_Detected change data_
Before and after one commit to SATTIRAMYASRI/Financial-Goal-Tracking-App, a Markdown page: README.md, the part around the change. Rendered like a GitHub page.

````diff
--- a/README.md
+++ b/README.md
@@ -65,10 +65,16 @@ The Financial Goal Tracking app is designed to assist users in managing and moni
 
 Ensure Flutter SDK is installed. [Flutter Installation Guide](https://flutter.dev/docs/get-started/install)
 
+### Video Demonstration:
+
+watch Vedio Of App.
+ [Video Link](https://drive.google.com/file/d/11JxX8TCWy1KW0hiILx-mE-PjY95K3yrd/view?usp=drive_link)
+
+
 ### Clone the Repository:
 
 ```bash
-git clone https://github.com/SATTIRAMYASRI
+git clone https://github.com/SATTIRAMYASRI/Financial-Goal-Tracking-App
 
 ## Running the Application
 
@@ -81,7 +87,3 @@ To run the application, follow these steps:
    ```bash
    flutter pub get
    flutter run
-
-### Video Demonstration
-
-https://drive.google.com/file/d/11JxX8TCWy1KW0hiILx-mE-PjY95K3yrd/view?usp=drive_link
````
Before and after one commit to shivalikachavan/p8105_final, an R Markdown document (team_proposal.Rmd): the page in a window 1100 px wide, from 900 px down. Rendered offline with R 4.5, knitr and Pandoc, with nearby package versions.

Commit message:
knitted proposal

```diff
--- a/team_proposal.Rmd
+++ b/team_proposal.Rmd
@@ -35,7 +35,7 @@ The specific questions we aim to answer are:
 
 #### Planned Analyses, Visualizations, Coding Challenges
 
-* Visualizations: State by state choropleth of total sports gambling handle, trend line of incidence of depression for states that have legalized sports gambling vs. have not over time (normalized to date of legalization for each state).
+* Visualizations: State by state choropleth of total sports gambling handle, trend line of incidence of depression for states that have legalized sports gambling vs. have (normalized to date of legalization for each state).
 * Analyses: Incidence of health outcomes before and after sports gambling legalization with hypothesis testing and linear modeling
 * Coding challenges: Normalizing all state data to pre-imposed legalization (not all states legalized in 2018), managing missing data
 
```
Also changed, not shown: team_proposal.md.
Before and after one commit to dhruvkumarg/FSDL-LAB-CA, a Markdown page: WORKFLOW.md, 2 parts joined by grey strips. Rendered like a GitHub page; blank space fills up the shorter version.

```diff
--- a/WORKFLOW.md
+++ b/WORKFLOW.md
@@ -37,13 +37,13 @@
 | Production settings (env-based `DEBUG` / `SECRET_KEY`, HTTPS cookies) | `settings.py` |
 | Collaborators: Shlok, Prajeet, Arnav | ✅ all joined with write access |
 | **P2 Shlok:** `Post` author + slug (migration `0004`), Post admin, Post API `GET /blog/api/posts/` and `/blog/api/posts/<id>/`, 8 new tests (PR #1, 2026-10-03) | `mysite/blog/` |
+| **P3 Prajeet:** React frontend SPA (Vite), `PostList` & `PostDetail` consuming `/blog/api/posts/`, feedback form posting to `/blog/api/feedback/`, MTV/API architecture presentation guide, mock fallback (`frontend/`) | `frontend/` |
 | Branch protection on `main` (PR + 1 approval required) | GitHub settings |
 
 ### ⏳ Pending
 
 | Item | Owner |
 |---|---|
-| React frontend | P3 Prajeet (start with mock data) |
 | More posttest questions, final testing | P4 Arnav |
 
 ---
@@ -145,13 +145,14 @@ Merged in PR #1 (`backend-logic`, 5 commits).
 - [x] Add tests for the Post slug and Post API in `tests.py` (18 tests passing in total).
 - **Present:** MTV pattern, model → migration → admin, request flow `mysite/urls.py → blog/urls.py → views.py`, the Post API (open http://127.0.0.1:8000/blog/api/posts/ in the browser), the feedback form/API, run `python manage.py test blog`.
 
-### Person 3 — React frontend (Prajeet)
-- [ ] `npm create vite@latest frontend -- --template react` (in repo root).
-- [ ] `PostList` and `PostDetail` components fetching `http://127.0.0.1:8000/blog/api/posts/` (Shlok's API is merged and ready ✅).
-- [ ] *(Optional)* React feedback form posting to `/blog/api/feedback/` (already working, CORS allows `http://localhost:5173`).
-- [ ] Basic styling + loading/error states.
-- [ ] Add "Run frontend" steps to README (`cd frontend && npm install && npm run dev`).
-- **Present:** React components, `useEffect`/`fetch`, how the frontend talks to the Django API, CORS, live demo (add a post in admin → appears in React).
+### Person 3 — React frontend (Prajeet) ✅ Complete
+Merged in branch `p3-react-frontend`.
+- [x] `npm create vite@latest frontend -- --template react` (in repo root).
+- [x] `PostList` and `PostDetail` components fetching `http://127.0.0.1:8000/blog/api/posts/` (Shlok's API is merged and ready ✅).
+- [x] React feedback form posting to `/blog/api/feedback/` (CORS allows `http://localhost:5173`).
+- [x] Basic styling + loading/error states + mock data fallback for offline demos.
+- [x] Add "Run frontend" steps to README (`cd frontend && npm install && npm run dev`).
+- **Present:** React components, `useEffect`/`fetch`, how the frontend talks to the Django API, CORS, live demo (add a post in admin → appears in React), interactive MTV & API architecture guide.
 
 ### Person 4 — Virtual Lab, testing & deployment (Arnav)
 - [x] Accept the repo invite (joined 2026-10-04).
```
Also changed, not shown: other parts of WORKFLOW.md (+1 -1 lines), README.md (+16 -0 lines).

_Assignment_
Reproduce the data shown above with every line intact.

_Exercise solution_
Before and after one commit to SATTIRAMYASRI/Financial-Goal-Tracking-App, a Markdown page: README.md, the part around the change. Rendered like a GitHub page.

````diff
--- a/README.md
+++ b/README.md
@@ -65,10 +65,16 @@ The Financial Goal Tracking app is designed to assist users in managing and moni
 
 Ensure Flutter SDK is installed. [Flutter Installation Guide](https://flutter.dev/docs/get-started/install)
 
+### Video Demonstration:
+
+watch Vedio Of App.
+ [Video Link](https://drive.google.com/file/d/11JxX8TCWy1KW0hiILx-mE-PjY95K3yrd/view?usp=drive_link)
+
+
 ### Clone the Repository:
 
 ```bash
-git clone https://github.com/SATTIRAMYASRI
+git clone https://github.com/SATTIRAMYASRI/Financial-Goal-Tracking-App
 
 ## Running the Application
 
@@ -81,7 +87,3 @@ To run the application, follow these steps:
    ```bash
    flutter pub get
    flutter run
-
-### Video Demonstration
-
-https://drive.google.com/file/d/11JxX8TCWy1KW0hiILx-mE-PjY95K3yrd/view?usp=drive_link
````
Before and after one commit to shivalikachavan/p8105_final, an R Markdown document (team_proposal.Rmd): the page in a window 1100 px wide, from 900 px down. Rendered offline with R 4.5, knitr and Pandoc, with nearby package versions.

Commit message:
knitted proposal

```diff
--- a/team_proposal.Rmd
+++ b/team_proposal.Rmd
@@ -35,7 +35,7 @@ The specific questions we aim to answer are:
 
 #### Planned Analyses, Visualizations, Coding Challenges
 
-* Visualizations: State by state choropleth of total sports gambling handle, trend line of incidence of depression for states that have legalized sports gambling vs. have not over time (normalized to date of legalization for each state).
+* Visualizations: State by state choropleth of total sports gambling handle, trend line of incidence of depression for states that have legalized sports gambling vs. have (normalized to date of legalization for each state).
 * Analyses: Incidence of health outcomes before and after sports gambling legalization with hypothesis testing and linear modeling
 * Coding challenges: Normalizing all state data to pre-imposed legalization (not all states legalized in 2018), managing missing data
 
```
Also changed, not shown: team_proposal.md.
Before and after one commit to dhruvkumarg/FSDL-LAB-CA, a Markdown page: WORKFLOW.md, 2 parts joined by grey strips. Rendered like a GitHub page; blank space fills up the shorter version.

```diff
--- a/WORKFLOW.md
+++ b/WORKFLOW.md
@@ -37,13 +37,13 @@
 | Production settings (env-based `DEBUG` / `SECRET_KEY`, HTTPS cookies) | `settings.py` |
 | Collaborators: Shlok, Prajeet, Arnav | ✅ all joined with write access |
 | **P2 Shlok:** `Post` author + slug (migration `0004`), Post admin, Post API `GET /blog/api/posts/` and `/blog/api/posts/<id>/`, 8 new tests (PR #1, 2026-10-03) | `mysite/blog/` |
+| **P3 Prajeet:** React frontend SPA (Vite), `PostList` & `PostDetail` consuming `/blog/api/posts/`, feedback form posting to `/blog/api/feedback/`, MTV/API architecture presentation guide, mock fallback (`frontend/`) | `frontend/` |
 | Branch protection on `main` (PR + 1 approval required) | GitHub settings |
 
 ### ⏳ Pending
 
 | Item | Owner |
 |---|---|
-| React frontend | P3 Prajeet (start with mock data) |
 | More posttest questions, final testing | P4 Arnav |
 
 ---
@@ -145,13 +145,14 @@ Merged in PR #1 (`backend-logic`, 5 commits).
 - [x] Add tests for the Post slug and Post API in `tests.py` (18 tests passing in total).
 - **Present:** MTV pattern, model → migration → admin, request flow `mysite/urls.py → blog/urls.py → views.py`, the Post API (open http://127.0.0.1:8000/blog/api/posts/ in the browser), the feedback form/API, run `python manage.py test blog`.
 
-### Person 3 — React frontend (Prajeet)
-- [ ] `npm create vite@latest frontend -- --template react` (in repo root).
-- [ ] `PostList` and `PostDetail` components fetching `http://127.0.0.1:8000/blog/api/posts/` (Shlok's API is merged and ready ✅).
-- [ ] *(Optional)* React feedback form posting to `/blog/api/feedback/` (already working, CORS allows `http://localhost:5173`).
-- [ ] Basic styling + loading/error states.
-- [ ] Add "Run frontend" steps to README (`cd frontend && npm install && npm run dev`).
-- **Present:** React components, `useEffect`/`fetch`, how the frontend talks to the Django API, CORS, live demo (add a post in admin → appears in React).
+### Person 3 — React frontend (Prajeet) ✅ Complete
+Merged in branch `p3-react-frontend`.
+- [x] `npm create vite@latest frontend -- --template react` (in repo root).
+- [x] `PostList` and `PostDetail` components fetching `http://127.0.0.1:8000/blog/api/posts/` (Shlok's API is merged and ready ✅).
+- [x] React feedback form posting to `/blog/api/feedback/` (CORS allows `http://localhost:5173`).
+- [x] Basic styling + loading/error states + mock data fallback for offline demos.
+- [x] Add "Run frontend" steps to README (`cd frontend && npm install && npm run dev`).
+- **Present:** React components, `useEffect`/`fetch`, how the frontend talks to the Django API, CORS, live demo (add a post in admin → appears in React), interactive MTV & API architecture guide.
 
 ### Person 4 — Virtual Lab, testing & deployment (Arnav)
 - [x] Accept the repo invite (joined 2026-10-04).
```
Also changed, not shown: other parts of WORKFLOW.md (+1 -1 lines), README.md (+16 -0 lines).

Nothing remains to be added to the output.